So, while i’m thankful for new additions like Homelink auto open/close, i’d love to see Tesla continue to dedicate a few resources to improving things that can help all current and future owners like the UI, Navigation, etc.
Interesting. My garage has a timer feature that I get set so it will automatically close in 1, 2, 5, or 10 minutes (assuming it doesn’t detect movement). That could come in handy in your case, in case the Tesla doesn’t close the door. Of course, my garage door also isn’t HomeLink compatible and I needed to buy a HomeLink repeater to get it to work with my car..
Unfortunately mine don’t have that option but that would be a good backup plan. The thing to remember is to be careful as when the garage doors get confused they can do bad things to the car.
Michael Coiner said:

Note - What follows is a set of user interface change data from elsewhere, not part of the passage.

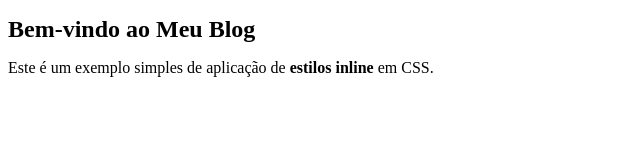
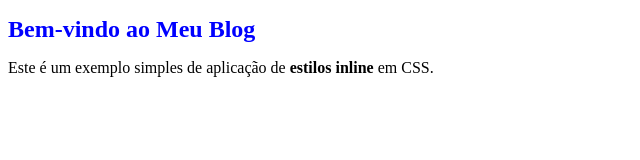
Before and after one commit to legend-uzumaki13/Disciplina_Tecnologia_web_2025, a plain HTML site: page desafios-css-inline/index.html in a window 1280 px wide. Shown: the whole page, without its empty margins (0-640 px from the left). Drawn offline with Linux system fonts and the light colour scheme.

Commit message:
Update index.html

```diff
--- a/desafios-css-inline/index.html
+++ b/desafios-css-inline/index.html
@@ -6,10 +6,9 @@
         <title>Desafio 1 – Estilos Inline</title>
     </head>
     <body>
-        <!-- Aqui aplicamos os estilos diretamente na tag h1 -->
-        <h1 style="color: azul; font-size: 24px;">
-            Bem-vindo ao Meu Blog
-        </h1>
+                <h1 style="color: blue; font-size: 24px;">
+                Bem-vindo ao Meu Blog
+                </h1>
         <p>Este é um exemplo simples de aplicação de <strong>estilos inline</strong> em CSS.</p>
     </body>
 </html>
```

I have found the Auto Open/Close to be very unreliable, I pull in to the driveway and the door either doesn’t go up at all or it raises up about two feet and stops. Sometimes a button appears that says (Skip) after the word Garage but there is no way to Unskip – when you press the Garage button.
An addition I would like to see is to be able to set the number of inches from the wall the car would automatically stop each time I pull into the garage – something that is already on the Summon feature.

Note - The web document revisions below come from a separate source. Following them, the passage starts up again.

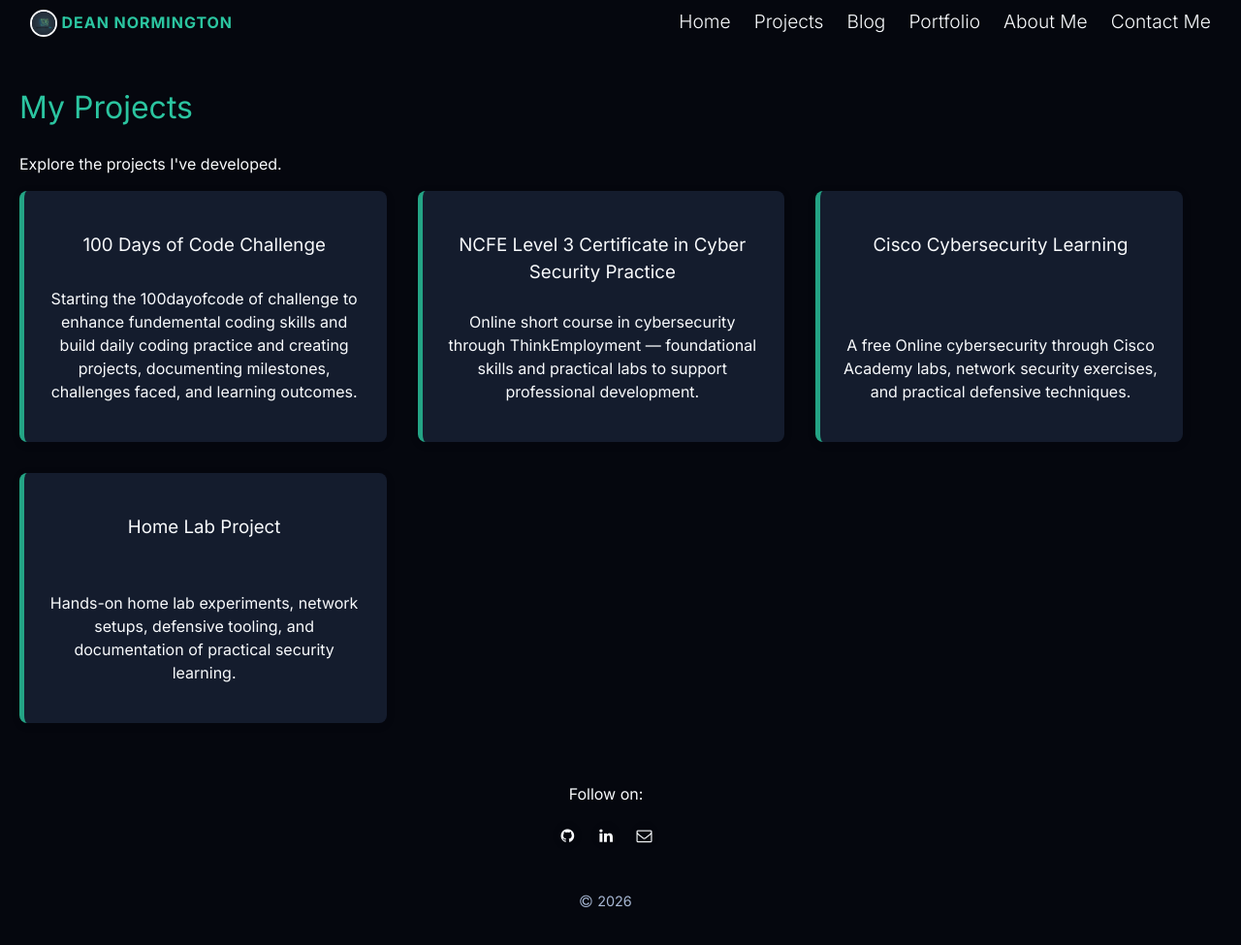
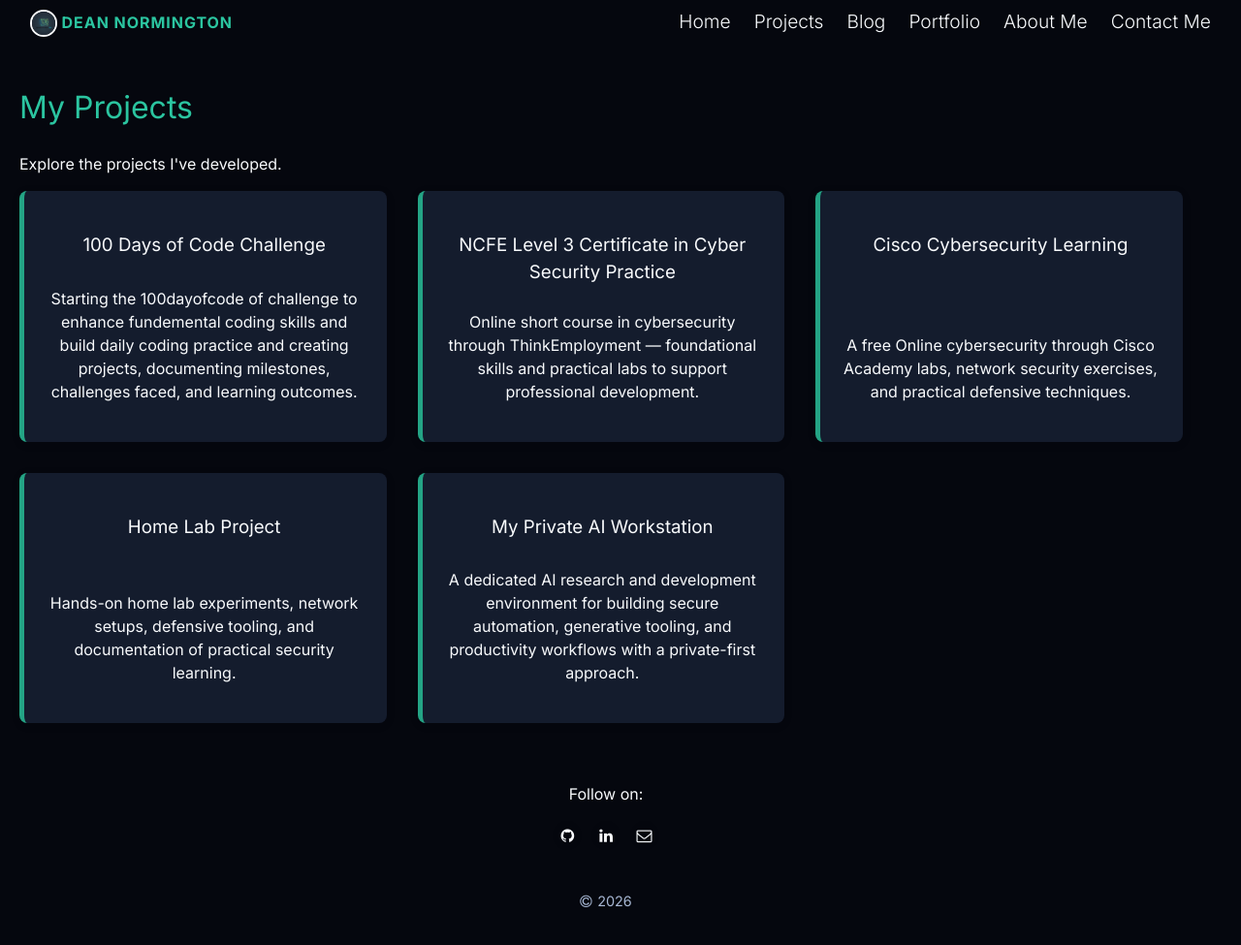
Before and after one commit to dean-js/dnormingtonlaw.uk, a Jekyll site: the page built from projects.md, in a window 1280 px wide and 979 px high. Shown: the top 975 px of the window at 97% size. Built offline with Jekyll 4.4.1, drawn with Linux system fonts in a browser that asks for light colours.

Commit message:
created new project and connecting page (My private AI workstation) this is to give user more in depth view of how this process was achieved

```diff
--- a/projects.md
+++ b/projects.md
@@ -25,6 +25,10 @@ description: "Discover the projects that support Dean's transition from law to t
     <h3>Home Lab Project</h3>
     <p>Hands-on home lab experiments, network setups, defensive tooling, and documentation of practical security learning.</p>
   </a>
+  <a class="project-card" href="{{ '/projects/private-ai-workstation/' | relative_url }}">
+    <h3>My Private AI Workstation</h3>
+    <p>A dedicated AI research and development environment for building secure automation, generative tooling, and productivity workflows with a private-first approach.</p>
+  </a>
   </div>
   <!-- Add project details here -->
 </section>
```
Also changed, not shown: projects/private-ai-workstation/index.md (added, +38 -0 lines).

Do you have AP hardware? I wonder if the reason you can’t set the distance on mine is because I’m missing AP hardware which has better granularity.

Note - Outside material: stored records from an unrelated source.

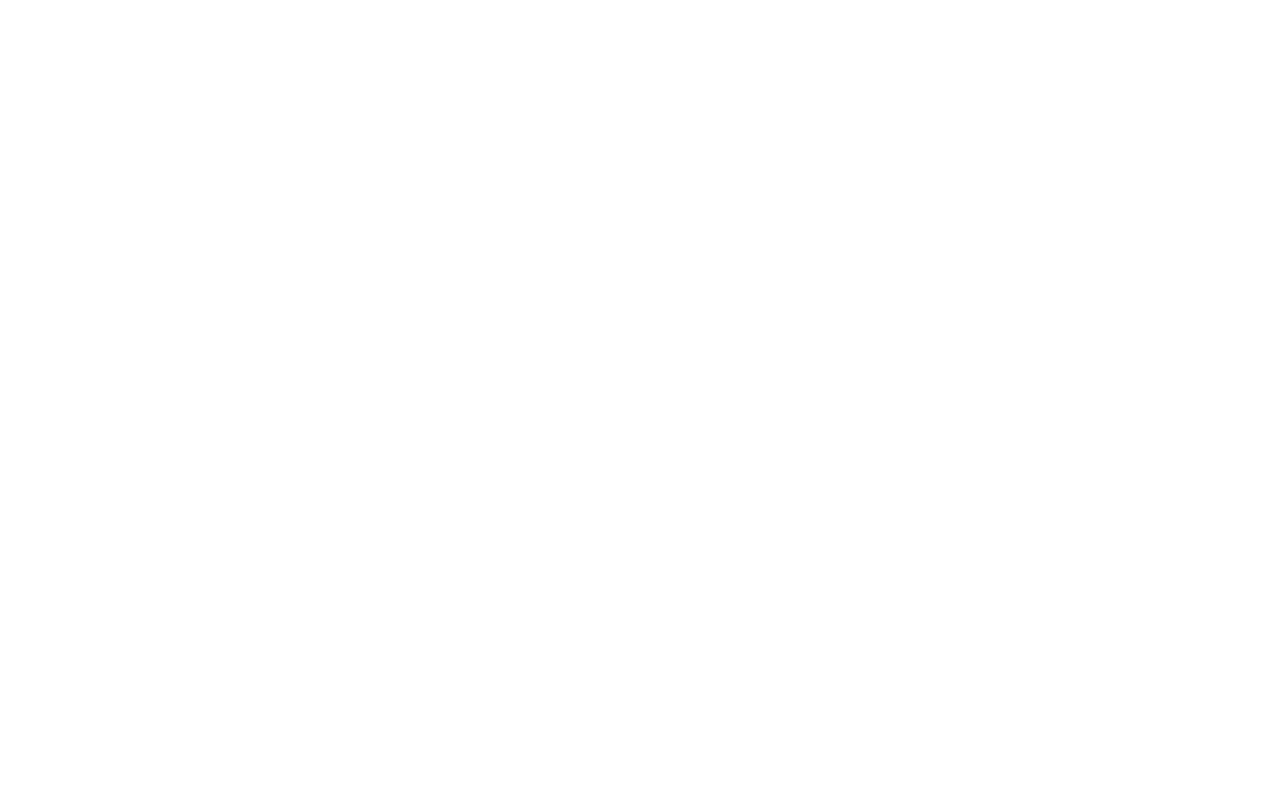
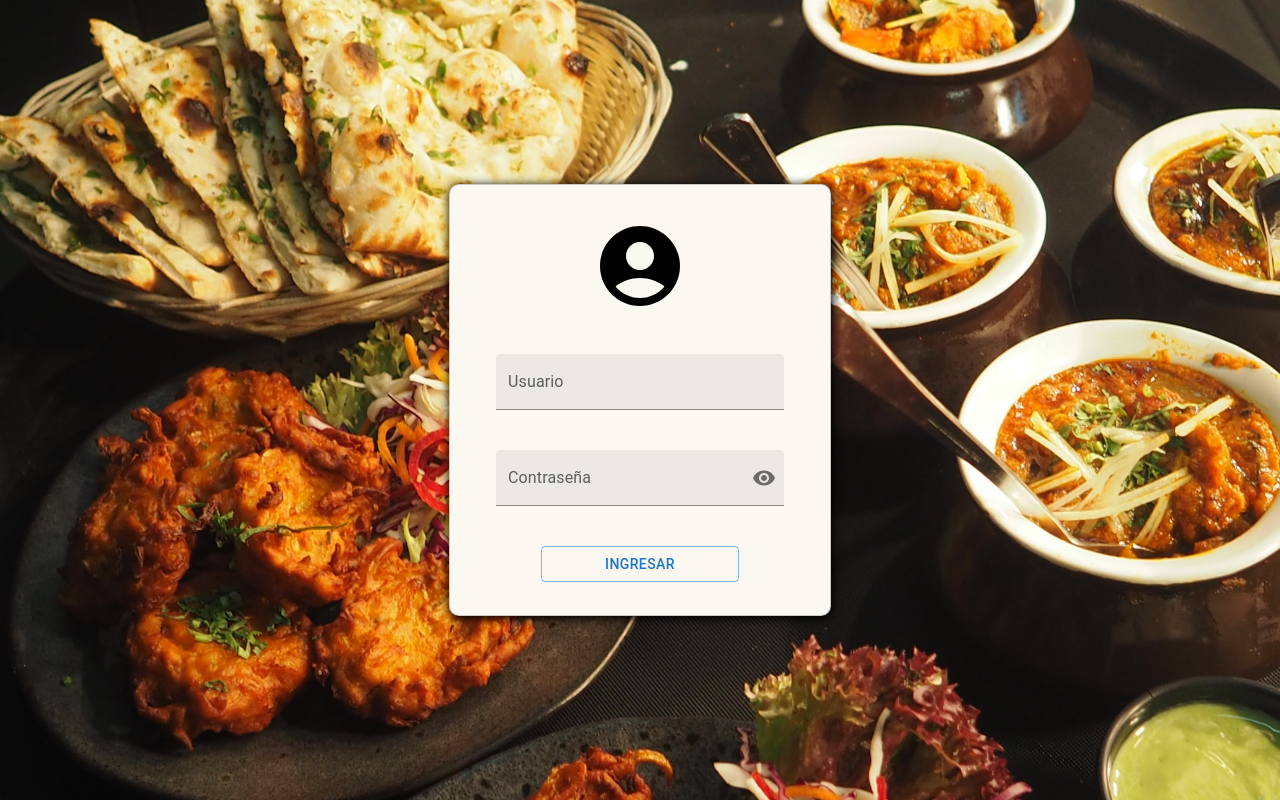
Before and after one commit to AyrtonFidel9/reservaciones-frontend, a React (Create React App) app: page /login in a window 1280 px wide. Before the commit this address had no page. Built offline with nearby package versions, Linux system fonts and the light colour scheme.

Commit message:
se realizo la interfaz del login

```diff
--- a/src/App.js
+++ b/src/App.js
@@ -5,6 +5,7 @@
 import { BrowserRouter, Route, Routes } from 'react-router-dom';
 import "@fontsource/nunito";
 import ReservasList from './Reservas/ReservasList';
+import Login from './Login/Login';
 
 
 function App() {
@@ -17,6 +18,7 @@
           <Route path="ingresar" element={<IngresarReserva/>}/>
           <Route path="mis-reservas" element={<ReservasList/>}/>
         </Route>
+        <Route path="login" element={<Login/>}/>
       </Routes>
     </BrowserRouter>
   );
--- /dev/null
+++ b/src/Login/Login.js
@@ -0,0 +1,89 @@
+import React, { useState, Component } from 'react';
+import Box from '@mui/material/Box';
+import FormControl from '@mui/material/FormControl';
+import Button from '@mui/material/Button';
+import AccountCircleIcon from '@mui/icons-material/AccountCircle';
+import styled from '@emotion/styled';
+import LoginBack from '../img/restauranteLogin.jpg';
+import InputPassword from '../components/InputPassword';
+import InputUserN from '../components/InputUser';
+
+const MyDiv = styled('div')({
+    width: '100vw',
+    height: '100vh',
+    display: 'grid',
+    placeContent: 'center',
+    backgroundImage: `url(${LoginBack})`,
+    backgroundSize: 'cover'
+});
+
+const MyForm = styled('form')({
+    width: "100%",
+    display: "grid",
+    placeContent: "center"
+});
+
+
+class Login extends Component {
+    usuarioEmpty = {
+        username: '',
+        password: ''
+    }
+
+    constructor(props){
+        super(props);
+        this.state = {
+            data: this.usuarioEmpty
+        }
+        this.handleChange = this.handleChange.bind(this);
+        this.submitData = this.submitData.bind(this);
+    }
+
+    handleChange = (name, value) =>{
+        let item = {...this.state.data};
+        item[name] = value;
+        this.setState({data: item});
+        //setData({[evt.target.name]: evt.target.value});
+    }
+
+    submitData = () =>{
+        console.log(this.state.data);
+    }
+
+
+
+    render(){
+        return (
+            <MyDiv>
+                <Box sx={{
+                    width: 380,
+                    margin: '0 auto',
+                    height: 430,
+                    display: 'flex',
+                    flexDirection: 'column',
+                    alignItems: 'center',
+                    justifyContent: 'center',
+                    border: '1px solid #80808063',
+                    borderRadius: '10px',
+                    backgroundColor: '#fbf8f2',
+                    boxShadow: '1px 2px 10px 1px black'
+                }}>
+                    <AccountCircleIcon sx={{ height: '4em', width: '4em' }} />
+                    <MyForm method="post">
+                        <InputUserN onChange={this.handleChange} name="username"/>
+                        <InputPassword onChange={this.handleChange} name="password"/>
+                        <FormControl sx={{ marginTop: 5, width: '30ch' }}>
+                            <Button sx={{ margin: '0 auto', width: '25ch' }}
+                            variant="outlined" onClick={()=>{
+                                console.log(this.state.data);
+                            }}
+                            >Ingresar</Button>
+                        </FormControl>
+                    </MyForm>
+                </Box>
+            </MyDiv>
+        );
+    }
+}
+
+export default Login;
--- a/src/components/DatePicker.jsx
+++ b/src/components/DatePicker.jsx
@@ -12,7 +12,9 @@
 
     const { name, label, value, onChange } = props
 
-
+    React.useEffect(()=>{
+        setValues(value);
+    },[value]);
 
     return (
         <LocalizationProvider dateAdapter={AdapterDateFns}>
@@ -20,6 +22,7 @@
                 label={label}
                 value={values}
                 name={name}
+                inputFormat="yyyy/MM/dd"
                 onChange={(newValue) => {
                     setValues(newValue);
                     console.log(newValue);
--- a/src/components/InputNumber.jsx
+++ b/src/components/InputNumber.jsx
@@ -6,7 +6,13 @@
 
 const InputNumber = (props) =>{
 
-    const { name, label, onChange } = props
+    const { name, label, value ,onChange } = props
+
+    const [values, setValues] = React.useState(0);
+
+    React.useEffect(()=>{
+        setValues(value);
+    }, [value]);
 
    // const [values, setValues] = React.useState({numberformat: '1320'});
 
@@ -15,9 +21,12 @@
         <TextField
             label={label}
             name={name}
+            value={values}
             type="number"
             variant="outlined"
             onChange={((e)=>{
+                console.log(e.target.value);
+                setValues(e.target.value);
                 onChange(e);
             })}
          />
--- /dev/null
+++ b/src/components/InputPassword.jsx
@@ -0,0 +1,65 @@
+import IconButton from '@mui/material/IconButton';
+import InputLabel from '@mui/material/InputLabel';
+import InputAdornment from '@mui/material/InputAdornment';
+import Visibility from '@mui/icons-material/Visibility';
+import VisibilityOff from '@mui/icons-material/VisibilityOff';
+import FilledInput from '@mui/material/FilledInput';
+import React, { useState } from 'react';
+import FormControl from '@mui/material/FormControl';
+
+
+const InputPassword = (props) => {
+
+    const [values, setValues] = React.useState({
+        password: '',
+        showPassword: false,
+    });
+
+    const name = props.name;
+    const onChange = props.onChange;
+
+
+    const handleChange = (prop) => (event) => {
+        onChange(event.target.name, event.target.value);
+        setValues({ ...values, [prop]: event.target.value });
+    };
+
+    const handleClickShowPassword = () => {
+        setValues({
+            ...values,
+            showPassword: !values.showPassword,
+        });
+    };
+
+    const handleMouseDownPassword = (event) => {
+        event.preventDefault();
+    };
+
+    return (
+        <FormControl key='password' sx={{ marginTop: 5, width: '30ch' }}
+        variant="filled">
+            <InputLabel htmlFor="filled-adornment-password">Contraseña</InputLabel>
+            <FilledInput
+                name={name}
+                id="filled-adornment-password"
+                type={values.showPassword ? 'text' : 'password'}
+                value={values.password}
+                onChange={handleChange('password')}
+                endAdornment={
+                    <InputAdornment position="end">
+                        <IconButton
+                            aria-label="toggle password visibility"
+                            onClick={handleClickShowPassword}
+                            onMouseDown={handleMouseDownPassword}
+                            edge="end"
+                        >
+                            {values.showPassword ? <VisibilityOff /> : <Visibility />}
+                        </IconButton>
+                    </InputAdornment>
+                }
+            />
+        </FormControl>
+    );
+}
+
+export default InputPassword;
--- /dev/null
+++ b/src/components/InputUser.jsx
@@ -0,0 +1,30 @@
+import React, { useEffect, useState } from 'react';
+import TextField from '@mui/material/TextField';
+
+
+const InputUserN = (props) => {
+    const [inputUser, setInputUser] = useState({
+        name: '',
+        value: ''
+    });
+
+    const onChange = props.onChange;
+    const name = props.name;
+
+    const handleChangeInput = (event) => {
+        event.preventDefault();
+        onChange(event.target.name, event.target.value);
+        setInputUser({ value: event.target.value });
+    }
+
+    return (
+        <TextField sx={{ marginTop: 5, width: '30ch' }}
+            id="filled-basic" label="Usuario" name={name} variant="filled"
+            onChange={handleChangeInput}
+            value={inputUser.value}
+            key='user'
+        />
+    );
+}
+
+export default InputUserN;
--- a/src/components/Mesas.jsx
+++ b/src/components/Mesas.jsx
@@ -11,15 +11,21 @@
         this.state = {
             bgColor: 'whitesmoke',
             nombreBoton: 'Seleccionar',
-            contador: 1,
+            contador: this.props.contador,
         };
+    }
+
+    componentDidMount() {
+        if (this.state.contador % 2 == 0) {
+            this.setState({ bgColor: '#64DD17', nombreBoton: 'Quitar' });
+        }
+        else {
+            this.setState({ bgColor: 'whitesmoke', nombreBoton: 'Seleccionar' });
+        }
     }
 
     pulsarBoton(event) {
         console.log("cambiar colores------------");
-
-
-
         this.setState({ contador: this.state.contador + 1 });
         console.log(this.state.contador);
         if (this.state.contador % 2 != 0) {
--- a/src/components/TimePicker.jsx
+++ b/src/components/TimePicker.jsx
@@ -5,19 +5,27 @@
 import { TimePicker } from '@mui/x-date-pickers/TimePicker';
 
 export default function BasicTimePicker(props) {
-  const [value, setValue] = React.useState(null);
+  const [values, setValue] = React.useState(null);
 
-  const { name, label, onChange } = props
+  const { name, label, value, onChange } = props;
+
+  React.useEffect(() => {
+    console.log("HORRAAA -> "+values);
+    setValue(value);
+    console.log(value);
+    console.log("HORRAAA -> "+values);
+  }, [value]);
 
   return (
     <LocalizationProvider dateAdapter={AdapterDateFns}>
       <TimePicker
         label={label}
-        value={value}
+        value={values}
         name={name}
+        inputFormat="HH:mm"
         onChange={(newValue) => {
-
           setValue(newValue);
+          console.log(newValue.toLocaleTimeString());
           console.log(newValue.getTime());
           onChange("hora", newValue.toLocaleTimeString());
         }}
--- /dev/null
+++ b/src/components/withRouter.js
@@ -0,0 +1,22 @@
+import {
+    useLocation,
+    useNavigate,
+    useParams
+} from "react-router-dom";
+
+
+export default function withRouter(Component) {
+    function ComponentWithRouterProp(props) {
+        let location = useLocation();
+        let navigate = useNavigate();
+        let params = useParams();
+        return (
+            <Component
+                {...props}
+                router={{ location, navigate, params }}
+            />
+        );
+    }
+
+    return ComponentWithRouterProp;
+}
```
Also changed, not shown: src/Reservas/ReservasForm.js (+60 -25 lines), src/Reservas/ReservasList.js (+51 -40 lines), src/img/restauranteLogin.jpg (added).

Also have you tried adjusting the trigger location as I mentioned? I had similar issues until I spent a few hours fiddling with it.
Also a word of caution, driving down the end of the driveway and back isn’t a test. The car needs to go off in between tests it seems.
Thankfully, I have had a 99% success rate since Auto Homelink came out, and the 1% failure wasn’t so much the Tesla’s fault (I park in the driveway for some reason and then it triggers when I didn’t want it to). I did the Reset Location only once, after arriving home from a trip (so plenty of time for the GPS to navigate) and I park my car in the garage. Now it closes when I reach the end of the driveway and opens when I’m halfway across the yard to turn into the driveway from the street. Luck of the draw I guess.
Perhaps, is your car a newer (late 2014 or 2015+) model? Perhaps they improved the antennas.
I got my S as a CPO, it’s a 2013.
Danal Estes said:
I use auto/open close extensively and have found it highly, but not absolutely reliable. I have a 200 foot driveway and have the point set to be right as the car is fully off the street and in the driveway, i.e. 200 feet from the garage door. I was initially concerned that being far from the door, nose pointed away, would affect “close” reliability as compared to “open” reliability, wherein the nose is pointed toward the door.
What I have gradually come to believe, and I could be wrong, is that reliability is directly related to low speed. In my case, when departing, I must stop (or rolling stop) at the end of the driveway and look both ways for traffic. Closing has been VERY reliable. Not absolutely perfect, I do look in my mirror to ensure the door is on the way before I depart. Still, pretty darn good.
Arriving, I can be at several different speeds coming in from the road to my driveway. Even though the nose is not toward the door, arrivals have been ‘statistically’ less reliable. Again, I could be making this up, but lower speeds seem to help.
For some reason recently my close has become super unreliable even at very slow speeds and even if I press the button myself. Trying to figure out if my door antenna went bad or Tesla changed something that affected the range.